One thing about the military and that is you can count on a manual or a Standard Operating Procedure (SOP) for just about anything. Whether it’s marching or filling out a form, there’s sure to be a document around to tell you how to do it.
So – why does it often make sense not to even open the book?
I’m on assignment where we are simulating the staff of a MG that has been hastily assembled in response to a crisis in a foreign country. As usual, I’m the IO SME and the task of establishing the nature of the MISO task force falls to me.
My starting point was the probable rank of the Task Force (TF) CDR and a SWAG (Scientific Wild Ass Guess) as to the comparable size of the MISO unit.
Having had many years of dealing with real and notional Task Forces as well as a perspective on their size and leadership through the years, my gut feel is pretty good and, as it turns out, backed up by doctrine as well.
Over the years I’ve learned some valuable lessons. One of those is that success on a staff may be due in part to your ability to gain access to the right meetings and working groups and to be able to hold your own in these groups. Sending an exceptionally talented officer who is too junior in rank might work in the commercial sector, but not in a senior headquarters.
I recall that my boss in Bosnia was an 06, while I was a humble 05. He felt that access to the GOs was so critical to the ultimate success of the unit that he insisted on billeting with them at the NATO HQ while I was ‘with the troops’ on the other end of town.

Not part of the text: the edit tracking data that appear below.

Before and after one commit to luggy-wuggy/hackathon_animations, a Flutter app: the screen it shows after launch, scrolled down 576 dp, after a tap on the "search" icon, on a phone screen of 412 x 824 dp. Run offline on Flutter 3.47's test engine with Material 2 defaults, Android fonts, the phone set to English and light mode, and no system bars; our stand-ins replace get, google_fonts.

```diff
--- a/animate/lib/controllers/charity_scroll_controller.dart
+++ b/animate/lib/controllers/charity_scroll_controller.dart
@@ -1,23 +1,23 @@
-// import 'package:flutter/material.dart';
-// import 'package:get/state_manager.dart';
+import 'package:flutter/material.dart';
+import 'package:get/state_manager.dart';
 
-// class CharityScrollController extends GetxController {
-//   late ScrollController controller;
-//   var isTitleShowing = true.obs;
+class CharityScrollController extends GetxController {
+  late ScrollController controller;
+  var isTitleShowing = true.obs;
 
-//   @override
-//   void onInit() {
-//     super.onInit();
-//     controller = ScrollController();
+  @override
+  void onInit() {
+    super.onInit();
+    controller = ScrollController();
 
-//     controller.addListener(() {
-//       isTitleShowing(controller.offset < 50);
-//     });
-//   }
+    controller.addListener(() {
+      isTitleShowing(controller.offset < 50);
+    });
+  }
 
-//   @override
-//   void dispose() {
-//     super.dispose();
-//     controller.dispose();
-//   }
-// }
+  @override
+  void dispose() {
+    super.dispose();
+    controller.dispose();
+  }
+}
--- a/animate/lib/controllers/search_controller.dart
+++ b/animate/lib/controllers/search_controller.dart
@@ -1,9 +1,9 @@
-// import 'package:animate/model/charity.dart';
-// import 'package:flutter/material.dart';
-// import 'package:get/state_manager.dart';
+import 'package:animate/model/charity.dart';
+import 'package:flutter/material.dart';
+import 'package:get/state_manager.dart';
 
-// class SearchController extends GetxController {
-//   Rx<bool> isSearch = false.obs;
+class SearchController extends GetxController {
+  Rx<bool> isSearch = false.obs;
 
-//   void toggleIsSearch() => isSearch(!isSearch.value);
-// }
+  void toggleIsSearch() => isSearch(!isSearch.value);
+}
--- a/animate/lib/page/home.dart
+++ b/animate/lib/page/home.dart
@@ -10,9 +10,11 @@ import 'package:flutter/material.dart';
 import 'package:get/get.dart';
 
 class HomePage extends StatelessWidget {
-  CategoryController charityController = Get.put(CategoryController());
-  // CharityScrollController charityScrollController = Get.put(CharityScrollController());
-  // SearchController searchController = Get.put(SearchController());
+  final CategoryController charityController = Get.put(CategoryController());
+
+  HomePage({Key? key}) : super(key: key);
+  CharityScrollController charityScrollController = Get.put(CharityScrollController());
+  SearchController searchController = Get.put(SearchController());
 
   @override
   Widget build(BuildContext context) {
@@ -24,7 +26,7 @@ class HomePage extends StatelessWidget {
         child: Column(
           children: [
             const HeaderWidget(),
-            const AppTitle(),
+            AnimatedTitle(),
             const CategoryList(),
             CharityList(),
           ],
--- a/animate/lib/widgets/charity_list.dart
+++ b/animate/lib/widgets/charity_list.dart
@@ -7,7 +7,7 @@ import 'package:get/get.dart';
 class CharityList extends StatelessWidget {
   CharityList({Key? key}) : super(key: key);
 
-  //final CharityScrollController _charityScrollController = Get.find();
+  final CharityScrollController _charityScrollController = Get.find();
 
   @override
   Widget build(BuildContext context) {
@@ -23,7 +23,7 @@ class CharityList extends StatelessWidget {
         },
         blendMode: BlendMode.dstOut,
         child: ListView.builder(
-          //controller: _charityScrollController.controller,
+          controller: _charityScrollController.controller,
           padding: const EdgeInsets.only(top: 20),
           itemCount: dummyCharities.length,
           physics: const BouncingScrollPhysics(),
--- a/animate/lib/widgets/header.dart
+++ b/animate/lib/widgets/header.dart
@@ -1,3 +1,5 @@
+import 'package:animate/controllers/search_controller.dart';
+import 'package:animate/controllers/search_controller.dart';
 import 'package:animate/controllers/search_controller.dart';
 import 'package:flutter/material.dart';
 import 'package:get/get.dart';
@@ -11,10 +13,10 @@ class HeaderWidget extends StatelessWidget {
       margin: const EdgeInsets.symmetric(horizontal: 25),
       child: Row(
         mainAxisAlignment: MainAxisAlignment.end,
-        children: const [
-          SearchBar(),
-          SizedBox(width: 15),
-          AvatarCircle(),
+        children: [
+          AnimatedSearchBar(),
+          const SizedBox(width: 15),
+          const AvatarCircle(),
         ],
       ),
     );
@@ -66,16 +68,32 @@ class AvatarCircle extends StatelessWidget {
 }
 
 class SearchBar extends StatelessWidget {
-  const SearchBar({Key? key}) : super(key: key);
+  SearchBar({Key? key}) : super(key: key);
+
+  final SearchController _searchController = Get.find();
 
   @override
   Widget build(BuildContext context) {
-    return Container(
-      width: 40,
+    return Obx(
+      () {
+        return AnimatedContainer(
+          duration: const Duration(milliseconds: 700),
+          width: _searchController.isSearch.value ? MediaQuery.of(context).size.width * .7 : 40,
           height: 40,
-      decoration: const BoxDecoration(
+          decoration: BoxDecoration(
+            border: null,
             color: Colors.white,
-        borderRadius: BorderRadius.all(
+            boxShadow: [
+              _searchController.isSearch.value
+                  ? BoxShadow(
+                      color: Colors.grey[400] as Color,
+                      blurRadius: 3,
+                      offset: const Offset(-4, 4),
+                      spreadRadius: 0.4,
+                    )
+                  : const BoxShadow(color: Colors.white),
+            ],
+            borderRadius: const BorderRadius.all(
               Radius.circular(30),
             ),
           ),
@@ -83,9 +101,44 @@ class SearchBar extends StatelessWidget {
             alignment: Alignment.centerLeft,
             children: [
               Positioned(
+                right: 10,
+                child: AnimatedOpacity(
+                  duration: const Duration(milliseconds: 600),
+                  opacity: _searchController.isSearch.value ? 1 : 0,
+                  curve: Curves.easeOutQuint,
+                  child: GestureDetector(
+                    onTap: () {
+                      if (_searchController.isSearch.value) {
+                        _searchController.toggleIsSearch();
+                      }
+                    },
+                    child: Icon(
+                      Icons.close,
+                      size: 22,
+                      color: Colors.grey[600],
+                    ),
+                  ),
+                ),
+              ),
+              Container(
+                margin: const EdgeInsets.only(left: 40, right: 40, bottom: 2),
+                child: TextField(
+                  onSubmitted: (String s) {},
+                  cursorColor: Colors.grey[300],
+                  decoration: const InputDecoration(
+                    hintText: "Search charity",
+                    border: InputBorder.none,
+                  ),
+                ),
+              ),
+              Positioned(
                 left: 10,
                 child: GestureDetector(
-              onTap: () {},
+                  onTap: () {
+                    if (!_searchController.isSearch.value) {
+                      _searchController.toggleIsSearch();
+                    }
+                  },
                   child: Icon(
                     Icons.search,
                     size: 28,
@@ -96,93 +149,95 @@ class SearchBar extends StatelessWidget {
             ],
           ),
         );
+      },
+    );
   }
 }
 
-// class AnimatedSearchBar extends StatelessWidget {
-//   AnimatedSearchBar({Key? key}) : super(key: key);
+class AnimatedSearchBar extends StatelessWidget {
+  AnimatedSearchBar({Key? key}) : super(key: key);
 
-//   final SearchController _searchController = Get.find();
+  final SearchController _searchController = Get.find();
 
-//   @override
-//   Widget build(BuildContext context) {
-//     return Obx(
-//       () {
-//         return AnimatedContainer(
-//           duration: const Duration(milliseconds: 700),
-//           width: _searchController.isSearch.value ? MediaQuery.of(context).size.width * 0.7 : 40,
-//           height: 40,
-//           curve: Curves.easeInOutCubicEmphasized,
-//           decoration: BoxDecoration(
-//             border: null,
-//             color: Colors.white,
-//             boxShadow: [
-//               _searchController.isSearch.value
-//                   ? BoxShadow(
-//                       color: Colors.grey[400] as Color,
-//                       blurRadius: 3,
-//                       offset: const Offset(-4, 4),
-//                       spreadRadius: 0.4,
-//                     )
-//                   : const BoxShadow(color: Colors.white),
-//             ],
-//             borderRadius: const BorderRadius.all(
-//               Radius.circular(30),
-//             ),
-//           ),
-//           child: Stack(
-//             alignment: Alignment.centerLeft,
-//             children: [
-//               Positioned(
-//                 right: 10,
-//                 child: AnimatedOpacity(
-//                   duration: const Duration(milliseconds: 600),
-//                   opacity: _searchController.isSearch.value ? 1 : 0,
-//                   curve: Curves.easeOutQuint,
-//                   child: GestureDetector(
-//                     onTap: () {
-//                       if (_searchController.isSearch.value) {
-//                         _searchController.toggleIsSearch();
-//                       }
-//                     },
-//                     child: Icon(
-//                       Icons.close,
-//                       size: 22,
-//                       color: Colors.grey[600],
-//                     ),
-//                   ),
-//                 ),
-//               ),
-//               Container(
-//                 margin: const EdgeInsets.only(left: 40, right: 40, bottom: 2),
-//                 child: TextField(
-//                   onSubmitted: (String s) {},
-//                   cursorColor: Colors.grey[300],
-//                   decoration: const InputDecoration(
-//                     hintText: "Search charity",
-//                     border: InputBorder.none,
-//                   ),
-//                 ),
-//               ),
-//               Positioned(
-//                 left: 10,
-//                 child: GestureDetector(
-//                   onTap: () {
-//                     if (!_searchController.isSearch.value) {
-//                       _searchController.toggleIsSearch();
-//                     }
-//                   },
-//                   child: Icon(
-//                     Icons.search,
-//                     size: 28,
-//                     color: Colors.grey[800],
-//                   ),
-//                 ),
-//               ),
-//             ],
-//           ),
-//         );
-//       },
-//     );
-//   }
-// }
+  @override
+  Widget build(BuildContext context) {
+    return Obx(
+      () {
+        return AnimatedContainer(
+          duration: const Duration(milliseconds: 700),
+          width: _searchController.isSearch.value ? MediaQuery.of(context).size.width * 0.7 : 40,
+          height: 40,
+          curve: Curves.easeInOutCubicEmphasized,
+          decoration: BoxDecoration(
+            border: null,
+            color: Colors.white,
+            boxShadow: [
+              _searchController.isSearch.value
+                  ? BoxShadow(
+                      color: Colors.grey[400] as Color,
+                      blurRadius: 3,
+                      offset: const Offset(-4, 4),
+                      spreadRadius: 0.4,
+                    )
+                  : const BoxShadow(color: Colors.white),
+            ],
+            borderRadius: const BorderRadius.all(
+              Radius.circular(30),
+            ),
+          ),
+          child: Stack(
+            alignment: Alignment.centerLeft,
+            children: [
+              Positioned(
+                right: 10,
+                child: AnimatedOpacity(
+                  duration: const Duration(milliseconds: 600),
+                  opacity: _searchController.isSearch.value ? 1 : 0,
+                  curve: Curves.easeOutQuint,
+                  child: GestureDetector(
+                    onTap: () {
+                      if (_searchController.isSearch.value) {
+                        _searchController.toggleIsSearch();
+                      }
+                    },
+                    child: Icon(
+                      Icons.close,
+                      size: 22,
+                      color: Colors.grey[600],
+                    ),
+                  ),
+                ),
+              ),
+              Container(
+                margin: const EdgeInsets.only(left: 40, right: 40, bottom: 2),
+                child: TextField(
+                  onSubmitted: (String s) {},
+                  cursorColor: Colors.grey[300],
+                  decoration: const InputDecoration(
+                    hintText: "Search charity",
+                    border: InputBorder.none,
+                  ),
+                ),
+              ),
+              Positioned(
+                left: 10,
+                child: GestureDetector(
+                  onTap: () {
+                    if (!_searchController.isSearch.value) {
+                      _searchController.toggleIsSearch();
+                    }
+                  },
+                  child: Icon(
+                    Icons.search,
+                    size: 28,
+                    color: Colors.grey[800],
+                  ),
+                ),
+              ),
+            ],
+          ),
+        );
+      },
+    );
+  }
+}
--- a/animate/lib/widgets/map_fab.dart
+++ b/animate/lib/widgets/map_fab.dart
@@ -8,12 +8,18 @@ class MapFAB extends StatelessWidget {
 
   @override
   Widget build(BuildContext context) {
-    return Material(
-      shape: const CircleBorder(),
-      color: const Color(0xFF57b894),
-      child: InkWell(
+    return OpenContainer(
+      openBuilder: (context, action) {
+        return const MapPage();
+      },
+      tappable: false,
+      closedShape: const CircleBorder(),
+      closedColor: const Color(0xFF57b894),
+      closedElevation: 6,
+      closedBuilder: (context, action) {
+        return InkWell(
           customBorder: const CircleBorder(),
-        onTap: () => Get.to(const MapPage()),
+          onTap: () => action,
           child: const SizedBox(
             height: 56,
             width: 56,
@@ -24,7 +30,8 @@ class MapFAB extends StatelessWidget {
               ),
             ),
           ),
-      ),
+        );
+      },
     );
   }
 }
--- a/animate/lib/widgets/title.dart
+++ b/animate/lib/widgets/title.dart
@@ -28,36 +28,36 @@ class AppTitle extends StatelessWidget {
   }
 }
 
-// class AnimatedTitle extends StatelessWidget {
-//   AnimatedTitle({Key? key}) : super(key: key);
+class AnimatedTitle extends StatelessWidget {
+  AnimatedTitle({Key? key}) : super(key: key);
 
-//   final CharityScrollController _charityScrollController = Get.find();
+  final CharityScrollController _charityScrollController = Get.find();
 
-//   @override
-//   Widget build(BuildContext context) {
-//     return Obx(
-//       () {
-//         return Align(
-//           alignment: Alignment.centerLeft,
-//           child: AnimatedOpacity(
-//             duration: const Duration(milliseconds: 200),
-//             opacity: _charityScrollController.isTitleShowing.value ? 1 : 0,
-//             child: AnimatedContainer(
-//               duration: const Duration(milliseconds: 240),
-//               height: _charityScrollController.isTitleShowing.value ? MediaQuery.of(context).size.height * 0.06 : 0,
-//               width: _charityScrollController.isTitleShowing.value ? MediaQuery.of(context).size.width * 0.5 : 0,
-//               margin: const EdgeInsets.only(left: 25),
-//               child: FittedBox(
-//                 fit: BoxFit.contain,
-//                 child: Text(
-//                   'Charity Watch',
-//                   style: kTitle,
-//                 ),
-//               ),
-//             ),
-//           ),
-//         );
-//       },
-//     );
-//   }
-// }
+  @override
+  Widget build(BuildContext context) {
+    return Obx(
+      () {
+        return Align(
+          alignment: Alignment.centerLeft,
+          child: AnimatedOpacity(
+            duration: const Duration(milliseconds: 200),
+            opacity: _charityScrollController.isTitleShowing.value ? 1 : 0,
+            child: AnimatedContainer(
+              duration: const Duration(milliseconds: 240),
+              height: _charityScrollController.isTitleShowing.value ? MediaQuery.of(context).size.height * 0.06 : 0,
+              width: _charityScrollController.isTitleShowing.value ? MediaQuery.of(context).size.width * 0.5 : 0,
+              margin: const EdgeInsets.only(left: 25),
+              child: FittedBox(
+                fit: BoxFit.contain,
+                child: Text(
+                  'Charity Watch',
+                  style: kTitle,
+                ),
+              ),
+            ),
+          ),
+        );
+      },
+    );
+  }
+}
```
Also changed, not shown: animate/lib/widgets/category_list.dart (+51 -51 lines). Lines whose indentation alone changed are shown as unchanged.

Turns out that he was right as some battles where just to get in and see the right person to able to state your case. Access was very much based on rank rather than competence.
Reader input is encouraged.